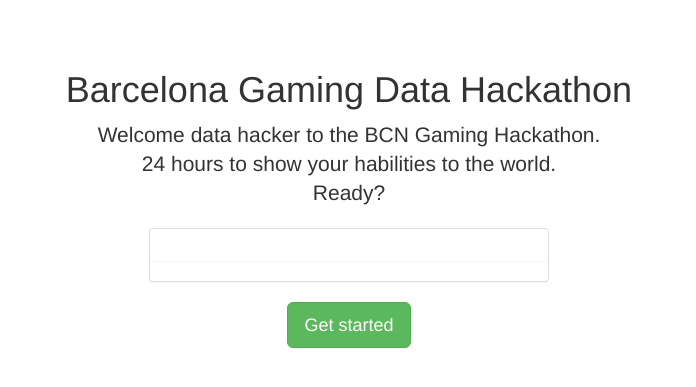
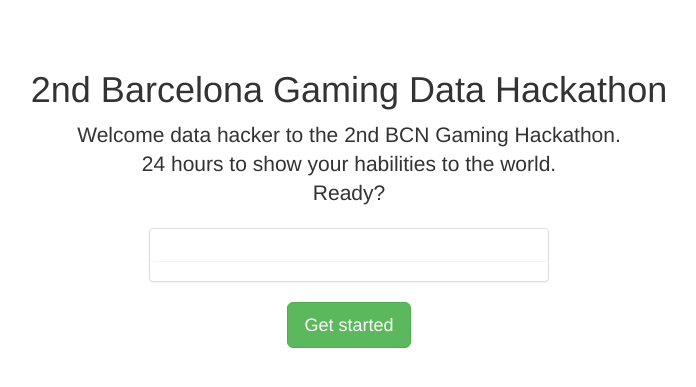
Before and after one commit to mingot/datathon_builder, a Django app: page / in a window 1280 px wide. Shown: the part 51-438 px from the top of the page, without its empty margins (291-987 px from the left). Run offline with Django 3.2, Linux system fonts and the light colour scheme; parts of the project's set-up code (start-up, migrations or seed data) failed here and were passed over; some libraries are stand-ins or nearby versions.

Commit message:
reset hackathon

```diff
--- a/hackathon/templates/pages/home.html
+++ b/hackathon/templates/pages/home.html
@@ -45,9 +45,9 @@
 
 
 	<div class="starter-template">
-        <h1>Barcelona Gaming Data Hackathon</h1>
+        <h1>2nd Barcelona Gaming Data Hackathon</h1>
         <p class="lead">
-          Welcome data hacker to the BCN Gaming Hackathon.<br>
+          Welcome data hacker to the 2nd BCN Gaming Hackathon.<br>
           24 hours to show your habilities to the world.<br>
           Ready?</p>
           <div class="panel panel-default">
@@ -80,7 +80,7 @@
   // 15 days from now!
   function get15dayFromNow() {
     // return new Date(new Date().valueOf() + 15 * 24 * 60 * 60 * 1000);
-    return new Date('2015-11-15 10:00:00');
+    return new Date('2016-10-16 10:00:00');
   }
 
   var $clock = $('#clock');
```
- - - -
### Assignment
Each line of the data that contains "hacker" belongs in the answer.

### Expected answer
-          Welcome data hacker to the BCN Gaming Hackathon.<br>
+          Welcome data hacker to the 2nd BCN Gaming Hackathon.<br>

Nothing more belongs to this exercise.